Extension Comparison: It's a little scary how similar Hayward is to Danilo Gallinari. Both players can shoot from deep and use their great size to draw lots of fouls at the rim, and over their first three seasons, the two small forwards posted a nearly identical PER.
Gallinari signed a four-year, $42 million dollar extension in 2012, and that seems like a price point both Utah and Hayward should be willing to accept.
Prediction: Hayward signs a four-year, $42 million dollar extension.
Phoenix Suns: Eric Bledsoe
No one's free-agency value hinges more on their performance this season than Eric Bledsoe's. If Bledsoe struggles next to Goran Dragic playing off the ball, his value could take a dive, as very few teams need a starting point guard.
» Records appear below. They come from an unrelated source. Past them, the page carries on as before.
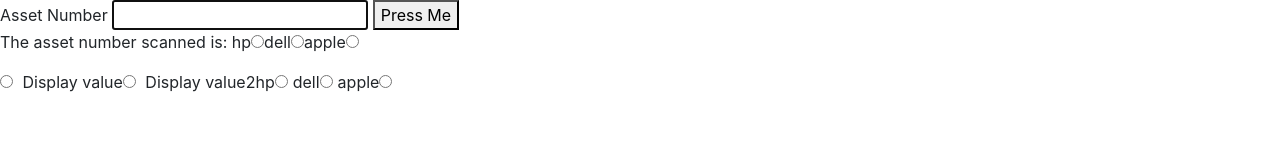
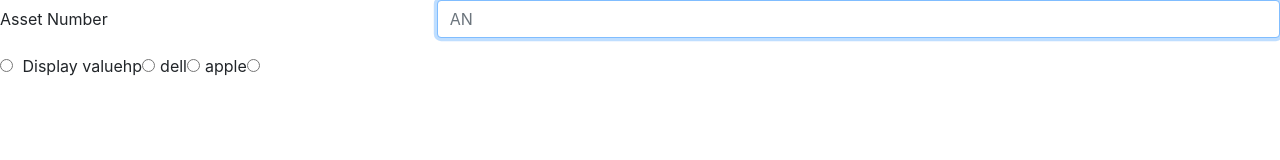
Before and after one commit to ktkawaguchi/Inventory, a plain HTML site: page index.html in a window 1280 px wide. Drawn offline with nearby package versions, Linux system fonts and the light colour scheme.

Commit message:
Refactored the form to be more bootstrap compatible and modified the scannerlogic to be more concise

```diff
--- a/index.html
+++ b/index.html
@@ -4,9 +4,8 @@
     <title>Test Scanner</title>
     <meta charset="utf-8">
     <meta name="viewport" content="width=device-width, initial-scale=1, shrink-to-fit=no">
-
+    <link rel="stylesheet" href="https://stackpath.bootstrapcdn.com/bootstrap/4.3.1/css/bootstrap.min.css" integrity="sha384-ggOyR0iXCbMQv3Xipma34MD+dH/1fQ784/j6cY/iJTQUOhcWr7x9JvoRxT2MZw1T" crossorigin="anonymous">
     <script src="https://code.jquery.com/jquery-3.3.1.slim.min.js" integrity="sha384-q8i/X+965DzO0rT7abK41JStQIAqVgRVzpbzo5smXKp4YfRvH+8abtTE1Pi6jizo" crossorigin="anonymous"></script>
-    <link rel="stylesheet" href="https://stackpath.bootstrapcdn.com/bootstrap/4.3.1/css/bootstrap.min.css" integrity="sha384-ggOyR0iXCbMQv3Xipma34MD+dH/1fQ784/j6cY/iJTQUOhcWr7x9JvoRxT2MZw1T" crossorigin="anonymous">
     <script type="text/javascript" src="jquery.scannerdetection.js"></script>
     <script type="text/javascript">
     $(document).scannerDetection({
@@ -21,26 +20,22 @@
     </script>
   </head>
   <body>
-
+    <!-- Working form -->
     <form action="/" method="post">
-        Asset Number <input type="text" name="assetnumber" id="assetnumber" autofocus>
-        <button id="capture">Press Me</button>
-        <div><p id='new'>The asset number scanned is: </p></div>
-    </form>
-
-    <form action="/" method="post">
-      <div class="form-check form-check-inline" id="manufacturer">
+      <div class="form-group row">
+        <label for="assetNumber" class="col-sm-4 col-form-label">Asset Number</label>
+        <div class="col-sm-8">
+            <input class="form-control" type="text" id="assetNumber" placeholder="AN" autofocus>
+        </div>
+      </div>
+      <div class="form-check form-check-inline" id="manufacturerGroup">
         <label class="form-check-label">
           <input class="form-check-input" type="radio" name="" id="" value="checkedValue"> Display value
-        </label>
-        <label class="form-check-label">
-          <input class="form-check-input" type="radio" name="" id="" value="checkedValue"> Display value2
         </label>
       </div>
     </form>
 
-    <!-- jQuery first, then Popper.js, then Bootstrap JS -->
-
+    <!-- Popper.js, then Bootstrap JS -->
     <script src="https://cdnjs.cloudflare.com/ajax/libs/popper.js/1.14.7/umd/popper.min.js" integrity="sha384-UO2eT0CpHqdSJQ6hJty5KVphtPhzWj9WO1clHTMGa3JDZwrnQq4sF86dIHNDz0W1" crossorigin="anonymous"></script>
     <script src="https://stackpath.bootstrapcdn.com/bootstrap/4.3.1/js/bootstrap.min.js" integrity="sha384-JjSmVgyd0p3pXB1rRibZUAYoIIy6OrQ6VrjIEaFf/nJGzIxFDsf4x0xIM+B07jRM" crossorigin="anonymous"></script>
     <script src="scannerlogic.js"></script>
--- a/scannerlogic.js
+++ b/scannerlogic.js
@@ -1,30 +1,15 @@
-var testdata = ['hp','dell','apple'];
+var manData = ['hp','dell','apple'];
 function hello (hello) {
     $('#new').append(hello);
 }
 
-for (var i=0; i < testdata.length; i++) {
-
-    var labelbtn = $('<span>' + testdata[i] + '</span>');
-    labelbtn.appendTo('#new');
-
-    var radiobtn = $('<input type=radio name=' + testdata[i] + '></>');
-    radiobtn.attr('id',testdata[i]);
-    radiobtn.appendTo('#new');
+for (var i=0; i < manData.length; i++) {
 
     //creates a label for the manufactuerer and adds to form
     var label = $('<label class="form-check-label"></label>');
-    label.attr('id','Manu_'+testdata[i]).text(testdata[i]);;
-    label.appendTo('#manufacturer');
+    label.attr('id','Manu_'+manData[i]).text(manData[i]).appendTo('#manufacturerGroup');
 
     //creates the actual input radio and adds to the form
     var manRadio = $('<input class="form-check-input" type="radio" value="checkedValue">');
-    console.log(manRadio);
-    manRadio.attr('id','radio_'+testdata[i]);
-    manRadio.appendTo('#Manu_'+testdata[i]);
+    manRadio.attr('id','radio_'+manData[i]).appendTo('#Manu_'+manData[i]);
 }
-
-
-{/* <label class="form-check-label">
-<input class="form-check-input" type="radio" name="" id="" value="checkedValue"> Display value
-</label> */}
```
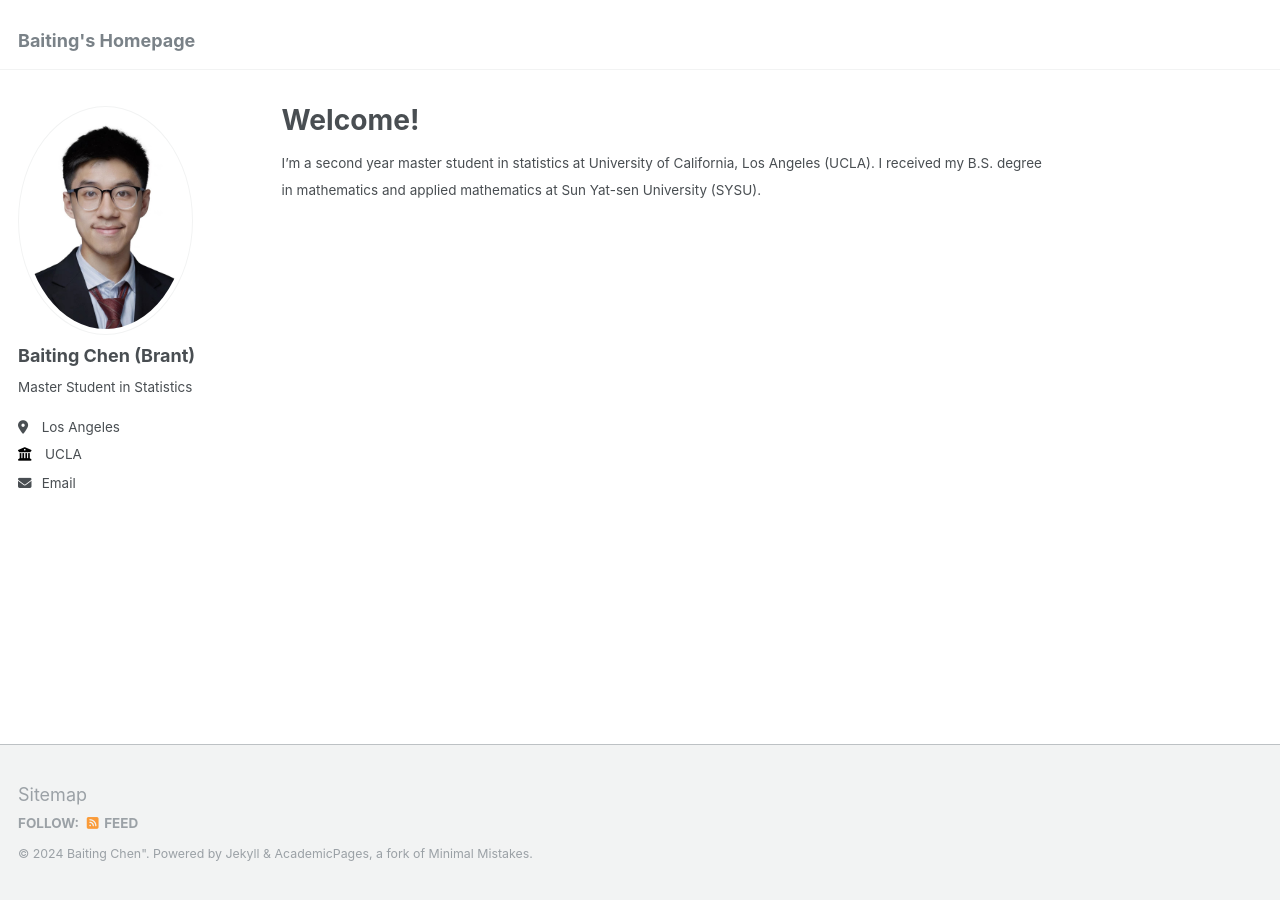
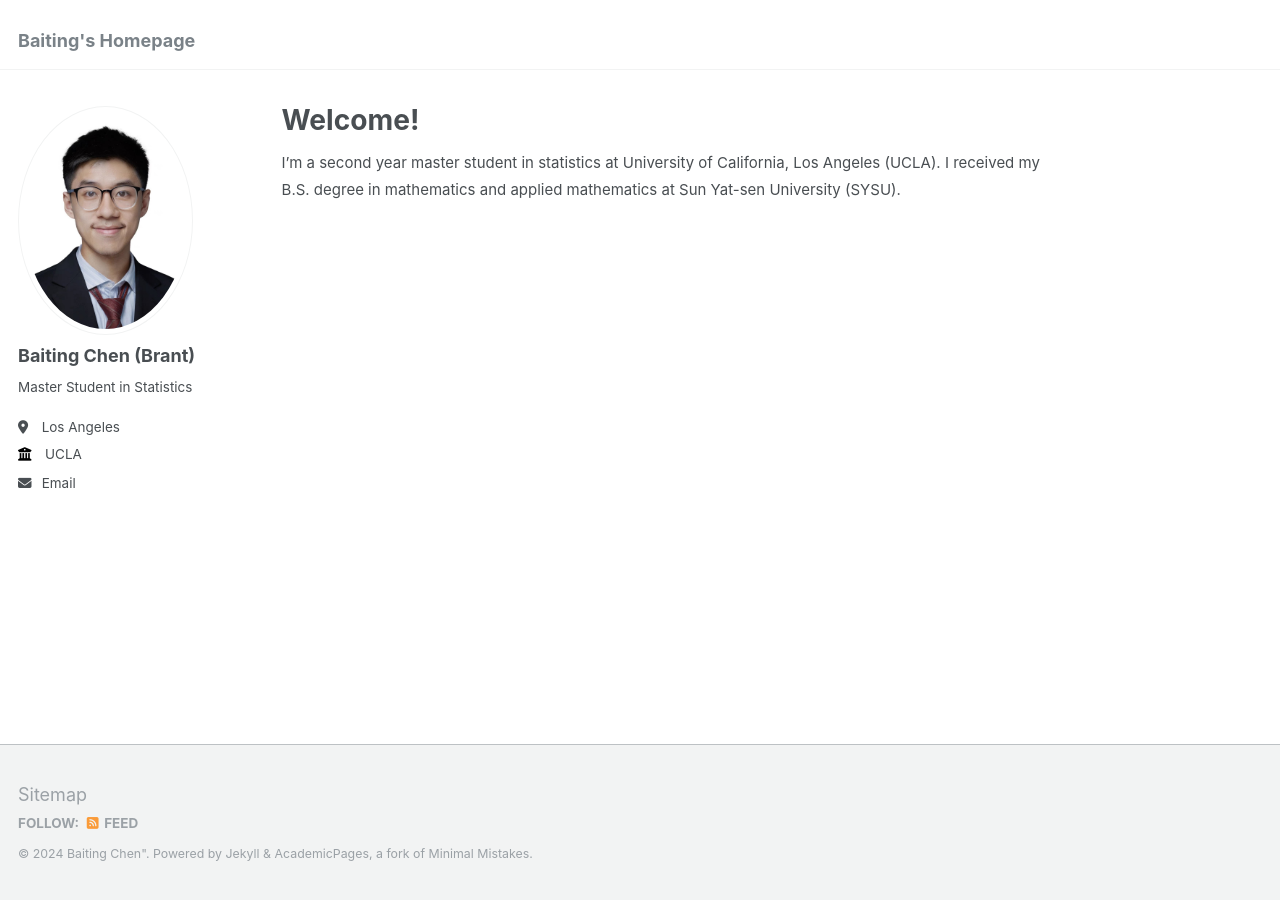
Before and after one commit to baiting0522/baiting0522.github.io, a Jekyll site: the page built from _pages/about.md, in a window 1280 px wide. Built offline with Jekyll 4.4.1, drawn with Linux system fonts in a browser that asks for light colours.

Commit message:
Update about.md

```diff
--- a/_pages/about.md
+++ b/_pages/about.md
@@ -7,4 +7,4 @@
   - /about.html
 ---
 
-<small>I'm a second year master student in statistics at University of California, Los Angeles (UCLA). I received my B.S. degree in mathematics and applied mathematics at Sun Yat-sen University (SYSU).</small>
+<span style="font-size: smaller;">I'm a second year master student in statistics at University of California, Los Angeles (UCLA). I received my B.S. degree in mathematics and applied mathematics at Sun Yat-sen University (SYSU).</span>
```
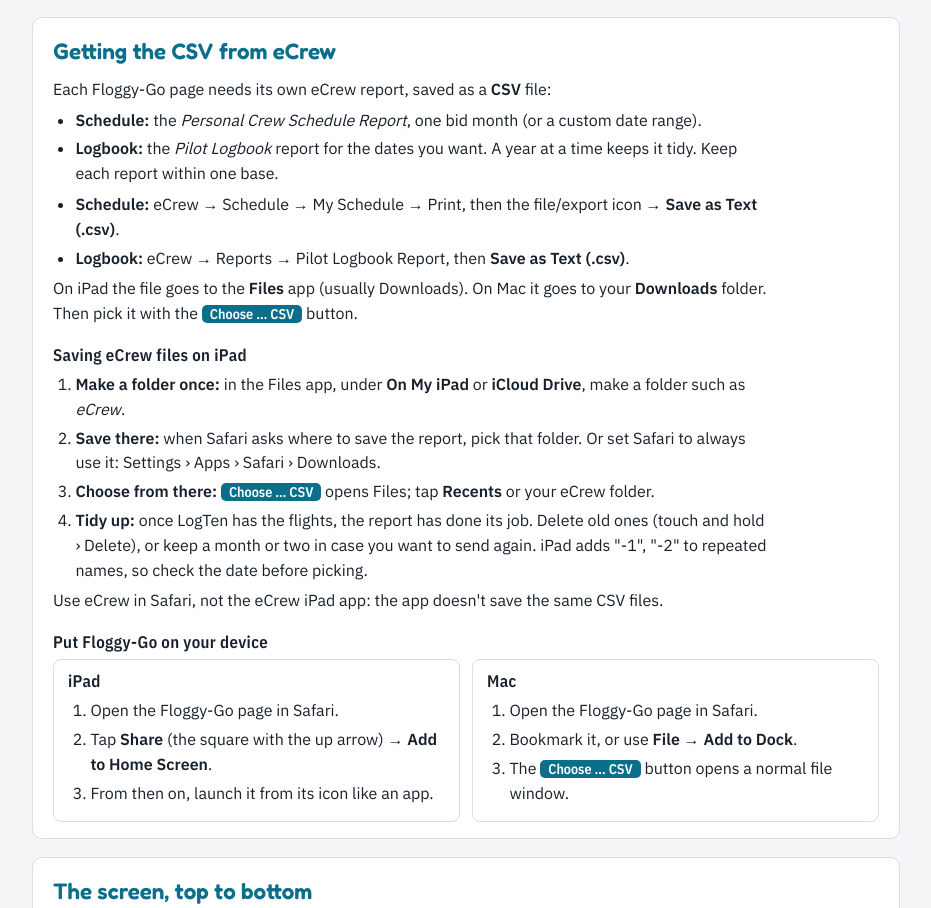
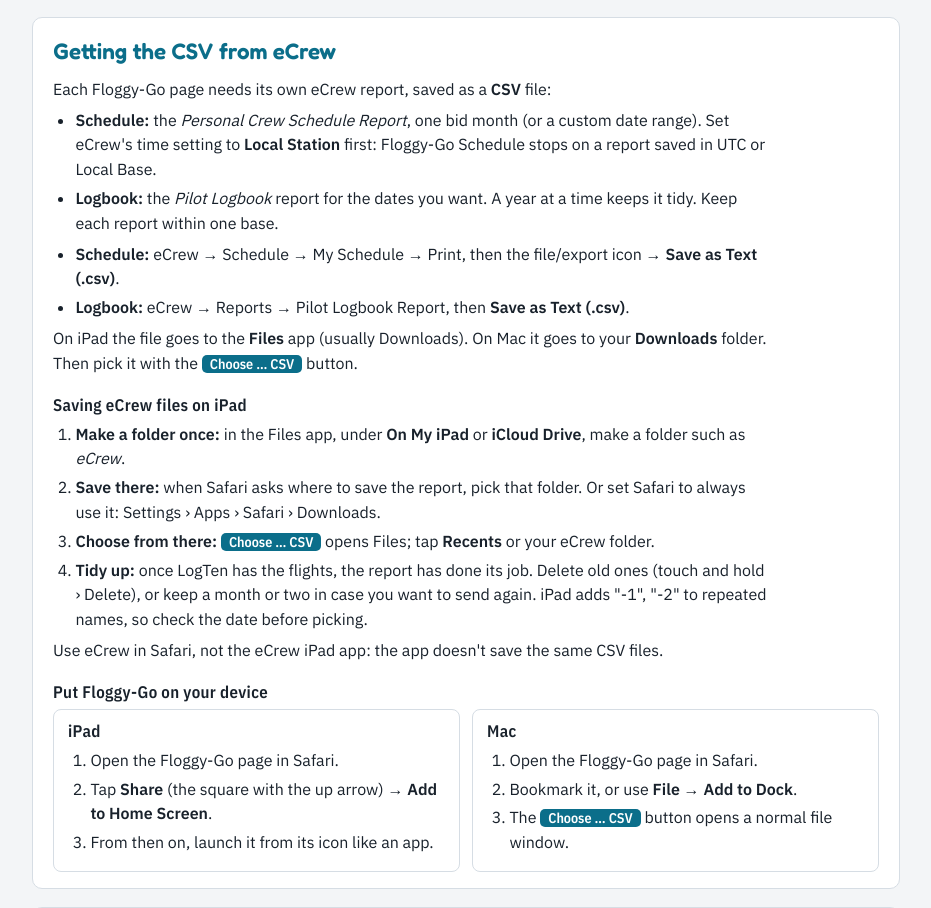
Before and after one commit to qxav8r/qxav8r.github.io, a plain HTML site: page go/help/index.html in a window 1280 px wide. Shown: the part 1286-2194 px from the top of the page, without its empty margins (174-1105 px from the left). Drawn offline with nearby package versions, Linux system fonts and the light colour scheme.

Commit message:
Help: Schedule report must be saved in Local Station time
Co-Authored-By: Claude Opus 5.5 <noreply@anthropic.com>
Claude-Session: https://claude.ai/code/session_01NNraJxNkUhzs25fnSKVo39

```diff
--- a/go/help/index.html
+++ b/go/help/index.html
@@ -132,7 +132,7 @@ code { font:.85rem var(--f-data); }
     <h2>Getting the CSV from eCrew</h2>
     <p>Each Floggy-Go page needs its own eCrew report, saved as a <strong>CSV</strong> file:</p>
     <ul>
-      <li><strong>Schedule:</strong> the <em>Personal Crew Schedule Report</em>, one bid month (or a custom date range).</li>
+      <li><strong>Schedule:</strong> the <em>Personal Crew Schedule Report</em>, one bid month (or a custom date range). Set eCrew's time setting to <strong>Local Station</strong> first: Floggy-Go Schedule stops on a report saved in UTC or Local Base.</li>
       <li><strong>Logbook:</strong> the <em>Pilot Logbook</em> report for the dates you want. A year at a time keeps it tidy. Keep each report within one base.</li>
     </ul>
     <ul>
```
If Bledsoe works well with Dragic and is a major factor no matter what position he's at, though, his value in free agency could skyrocket.
It would make sense for the Suns to see what they have with Bledsoe and Dragic together before investing long term, but this might be the last chance to get a player of Bledsoe's ability at a steep discount.
At the same time, Bledsoe could instead decide to bet on himself in free agency and at least attempt to pull down one of the few starting point guard spots available.
Ultimately, there's probably too much unknown on both sides for a committal at this juncture.
Extension Comparison: There really aren't many players in the league quite like Bledsoe, but Tyreke Evans might be a good example for what Bledsoe's deal in free agency could look like as an athletic stud without a true position.
Prediction: No extension. Both sides will wait to see how it plays out. If an extension does happen, four years, $36 million.